Issue #38

Godin guitars, from La Patrie, Quebec, Canada are making their Bassment debut here but the company has over 25 years of guitar building expertise, not just with its own main brand, Godin, but also across a range of sister brands such as Seagull, Simon & Patrick, Norman, LaPatrie and Art & Lutherie. OK, so basses don't figure that highly on the list but as you can see, there’s not much that Godin don't make and past experience of the company's six string instruments at GI Towers gave us every reason to be hopeful. Another reason for anticipation was that we'd heard that no lesser player than Fleetwood Mac's John McVie is currently playing a four string version of one of these Classic Shifters and was spotted using it live on that bass anthem The Chain when the band was in the UK recently, actually displacing his habitual Fender!

Godin promises to meld traditional instrument design with modern luthiery techniques and doing some background research beforehand, I was interested to find out that even now, all instrument necks are finished by hand, including fretwork and sanding. Certainly the neck on this example felt really comfortable and had an almost ‘worn in’ feel to its profile. Hard to describe in words but much easier to put your finger on (sorry, terrible pun).

Of course the Jazz bass vibe is loud and clear with the Godin 5-string, although on the four string model you get a PJ pickup configuration instead. The Canadian Larentian basswood body and maple neck configuration means the bass imparts a familiar tone but it felt to me that the pickups in this review model were maybe a little hotter than average. Considering the other active basses we had in the studio at the time, I feel sure that the Godin held up well despite having no pre-amplifier on board. We’ll come back to tone in a moment.

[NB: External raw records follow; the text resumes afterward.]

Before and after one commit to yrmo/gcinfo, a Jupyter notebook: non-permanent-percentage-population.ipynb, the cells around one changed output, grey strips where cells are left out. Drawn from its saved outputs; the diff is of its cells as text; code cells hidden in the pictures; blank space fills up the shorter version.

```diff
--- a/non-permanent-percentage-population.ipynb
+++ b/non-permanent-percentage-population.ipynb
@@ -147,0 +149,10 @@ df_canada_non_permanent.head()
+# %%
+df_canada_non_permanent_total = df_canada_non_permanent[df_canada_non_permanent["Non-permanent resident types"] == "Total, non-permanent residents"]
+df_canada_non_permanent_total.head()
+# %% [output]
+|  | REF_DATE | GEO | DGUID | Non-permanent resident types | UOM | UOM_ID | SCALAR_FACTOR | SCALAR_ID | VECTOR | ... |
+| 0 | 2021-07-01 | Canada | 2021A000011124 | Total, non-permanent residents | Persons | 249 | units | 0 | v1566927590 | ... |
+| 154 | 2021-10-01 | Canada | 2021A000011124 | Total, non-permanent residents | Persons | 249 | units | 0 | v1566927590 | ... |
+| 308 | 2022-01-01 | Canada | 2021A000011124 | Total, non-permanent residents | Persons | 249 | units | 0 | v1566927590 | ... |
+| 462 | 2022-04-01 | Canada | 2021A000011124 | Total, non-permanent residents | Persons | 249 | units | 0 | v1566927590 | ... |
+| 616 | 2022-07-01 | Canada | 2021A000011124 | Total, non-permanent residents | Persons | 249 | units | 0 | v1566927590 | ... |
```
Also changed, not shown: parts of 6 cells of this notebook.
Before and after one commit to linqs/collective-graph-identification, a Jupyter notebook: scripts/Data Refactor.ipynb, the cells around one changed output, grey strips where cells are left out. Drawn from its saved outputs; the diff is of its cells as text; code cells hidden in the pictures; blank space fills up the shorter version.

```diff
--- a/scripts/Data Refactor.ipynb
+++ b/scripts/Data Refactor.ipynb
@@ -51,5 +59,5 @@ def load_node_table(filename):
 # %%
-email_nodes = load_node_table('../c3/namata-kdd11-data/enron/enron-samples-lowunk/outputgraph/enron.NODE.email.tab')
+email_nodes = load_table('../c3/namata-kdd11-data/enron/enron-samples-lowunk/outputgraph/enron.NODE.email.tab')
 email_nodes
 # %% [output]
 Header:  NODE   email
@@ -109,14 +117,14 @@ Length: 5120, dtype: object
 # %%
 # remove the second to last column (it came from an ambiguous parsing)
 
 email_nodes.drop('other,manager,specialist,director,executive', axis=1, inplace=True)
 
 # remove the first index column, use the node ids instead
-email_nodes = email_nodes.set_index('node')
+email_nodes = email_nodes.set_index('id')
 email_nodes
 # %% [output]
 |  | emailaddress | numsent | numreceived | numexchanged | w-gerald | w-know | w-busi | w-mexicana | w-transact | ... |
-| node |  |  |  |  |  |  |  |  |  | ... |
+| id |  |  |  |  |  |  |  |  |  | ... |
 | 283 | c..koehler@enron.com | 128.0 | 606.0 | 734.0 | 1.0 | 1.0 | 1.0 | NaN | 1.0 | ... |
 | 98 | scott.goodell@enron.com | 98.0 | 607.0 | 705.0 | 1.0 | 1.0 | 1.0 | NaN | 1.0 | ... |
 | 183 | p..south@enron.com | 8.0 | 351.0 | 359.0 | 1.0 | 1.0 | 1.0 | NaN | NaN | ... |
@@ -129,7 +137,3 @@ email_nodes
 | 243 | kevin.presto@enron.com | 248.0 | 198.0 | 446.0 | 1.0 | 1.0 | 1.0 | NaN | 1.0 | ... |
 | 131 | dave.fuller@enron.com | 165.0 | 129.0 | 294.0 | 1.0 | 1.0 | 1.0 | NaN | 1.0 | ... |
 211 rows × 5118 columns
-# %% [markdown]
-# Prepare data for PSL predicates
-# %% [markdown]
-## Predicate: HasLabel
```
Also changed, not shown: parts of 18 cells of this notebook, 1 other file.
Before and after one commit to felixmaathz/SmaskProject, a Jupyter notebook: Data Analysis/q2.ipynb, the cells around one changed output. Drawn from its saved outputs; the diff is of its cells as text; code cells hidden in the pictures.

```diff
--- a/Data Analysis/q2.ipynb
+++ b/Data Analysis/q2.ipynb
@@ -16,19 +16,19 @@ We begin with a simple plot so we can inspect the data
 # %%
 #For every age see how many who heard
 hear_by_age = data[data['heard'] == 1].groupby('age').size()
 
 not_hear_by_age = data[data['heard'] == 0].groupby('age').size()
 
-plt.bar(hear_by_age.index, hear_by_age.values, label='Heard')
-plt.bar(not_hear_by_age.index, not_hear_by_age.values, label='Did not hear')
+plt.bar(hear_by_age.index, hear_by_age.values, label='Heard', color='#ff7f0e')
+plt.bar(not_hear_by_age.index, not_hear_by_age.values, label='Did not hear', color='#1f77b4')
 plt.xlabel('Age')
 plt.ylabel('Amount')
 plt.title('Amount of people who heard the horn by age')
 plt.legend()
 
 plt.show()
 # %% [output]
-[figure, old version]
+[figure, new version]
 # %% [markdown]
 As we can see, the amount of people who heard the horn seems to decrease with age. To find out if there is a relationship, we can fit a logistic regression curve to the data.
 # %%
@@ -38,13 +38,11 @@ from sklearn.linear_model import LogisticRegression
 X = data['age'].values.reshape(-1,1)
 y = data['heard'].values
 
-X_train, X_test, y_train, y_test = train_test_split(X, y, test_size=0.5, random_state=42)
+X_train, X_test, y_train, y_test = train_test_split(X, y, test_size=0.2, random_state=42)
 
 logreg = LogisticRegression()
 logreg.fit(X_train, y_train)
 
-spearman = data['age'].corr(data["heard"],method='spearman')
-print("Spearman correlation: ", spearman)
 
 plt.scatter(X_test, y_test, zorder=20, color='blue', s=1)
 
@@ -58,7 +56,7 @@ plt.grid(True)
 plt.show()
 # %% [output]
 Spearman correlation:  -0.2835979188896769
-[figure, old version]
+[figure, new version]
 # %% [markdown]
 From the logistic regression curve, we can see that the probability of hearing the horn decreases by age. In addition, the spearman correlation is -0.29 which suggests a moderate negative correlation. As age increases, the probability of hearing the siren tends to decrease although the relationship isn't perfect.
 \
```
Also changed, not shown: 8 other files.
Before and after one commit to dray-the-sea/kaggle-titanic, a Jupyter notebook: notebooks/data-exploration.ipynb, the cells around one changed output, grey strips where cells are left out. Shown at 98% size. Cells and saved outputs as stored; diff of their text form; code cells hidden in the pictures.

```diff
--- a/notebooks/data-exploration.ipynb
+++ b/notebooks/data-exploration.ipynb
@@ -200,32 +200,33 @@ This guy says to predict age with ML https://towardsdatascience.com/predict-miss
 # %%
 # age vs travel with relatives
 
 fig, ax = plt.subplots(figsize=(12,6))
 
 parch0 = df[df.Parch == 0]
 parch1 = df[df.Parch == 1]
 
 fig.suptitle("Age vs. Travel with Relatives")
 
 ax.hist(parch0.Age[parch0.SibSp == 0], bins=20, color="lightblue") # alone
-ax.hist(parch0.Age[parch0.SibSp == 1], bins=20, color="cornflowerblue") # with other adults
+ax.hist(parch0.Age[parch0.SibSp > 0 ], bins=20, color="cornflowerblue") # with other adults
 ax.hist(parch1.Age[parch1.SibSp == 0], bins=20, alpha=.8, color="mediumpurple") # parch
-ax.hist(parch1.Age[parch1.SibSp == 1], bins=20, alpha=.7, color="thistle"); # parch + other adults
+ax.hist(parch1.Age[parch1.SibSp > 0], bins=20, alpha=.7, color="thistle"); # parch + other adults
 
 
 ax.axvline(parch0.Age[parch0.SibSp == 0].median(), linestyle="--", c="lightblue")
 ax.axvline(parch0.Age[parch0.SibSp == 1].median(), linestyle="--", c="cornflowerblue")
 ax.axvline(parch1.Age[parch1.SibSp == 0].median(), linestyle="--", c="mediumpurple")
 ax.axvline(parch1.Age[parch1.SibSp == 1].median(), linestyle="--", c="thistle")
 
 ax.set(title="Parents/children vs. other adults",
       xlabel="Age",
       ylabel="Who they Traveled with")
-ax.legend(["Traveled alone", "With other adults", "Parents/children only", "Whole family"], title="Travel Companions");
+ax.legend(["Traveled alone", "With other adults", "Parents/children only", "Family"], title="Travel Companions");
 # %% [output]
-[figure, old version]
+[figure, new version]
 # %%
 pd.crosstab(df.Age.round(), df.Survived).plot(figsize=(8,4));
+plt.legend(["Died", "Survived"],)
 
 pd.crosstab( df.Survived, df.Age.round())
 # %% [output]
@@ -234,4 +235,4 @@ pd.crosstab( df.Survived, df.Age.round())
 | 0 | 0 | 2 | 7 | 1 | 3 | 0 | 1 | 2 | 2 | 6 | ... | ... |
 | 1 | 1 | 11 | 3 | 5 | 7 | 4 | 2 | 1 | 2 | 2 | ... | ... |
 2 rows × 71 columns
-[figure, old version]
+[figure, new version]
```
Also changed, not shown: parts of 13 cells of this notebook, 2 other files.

Both the four and five string models have the option of rosewood or maple fretboards. I love maple on basses, personally, so that’d be my choice of the two. Indeed the maple fretboards look really tasty against both this the black burst satin gloss finish and a rather cool crème brûlée high gloss finish that is also available and just looks superb. From headstock to heel, we have a rock maple neck.

The Godin's hardware is sturdy; the bridge allowing for either ‘through-body’ stringing or front loading, whatever your preference. Our review sample here was loaded from the back of the body as you’ll see when I flip the bass over in the video.

Up at the headstock end are some classic ‘elephant ear’ tuning keys. Now, I’m actually a big fan of the longer stalks found on some basses, such as Japanese non-export Fenders, but I keep looking at the headstock of these Godin basses and wondering if those ears are a bit...well, you know...big? What do you think? Maybe a set of Hipshot Ultralite tuning keys would balance the look. That aside, they work perfectly so there’s no criticism there.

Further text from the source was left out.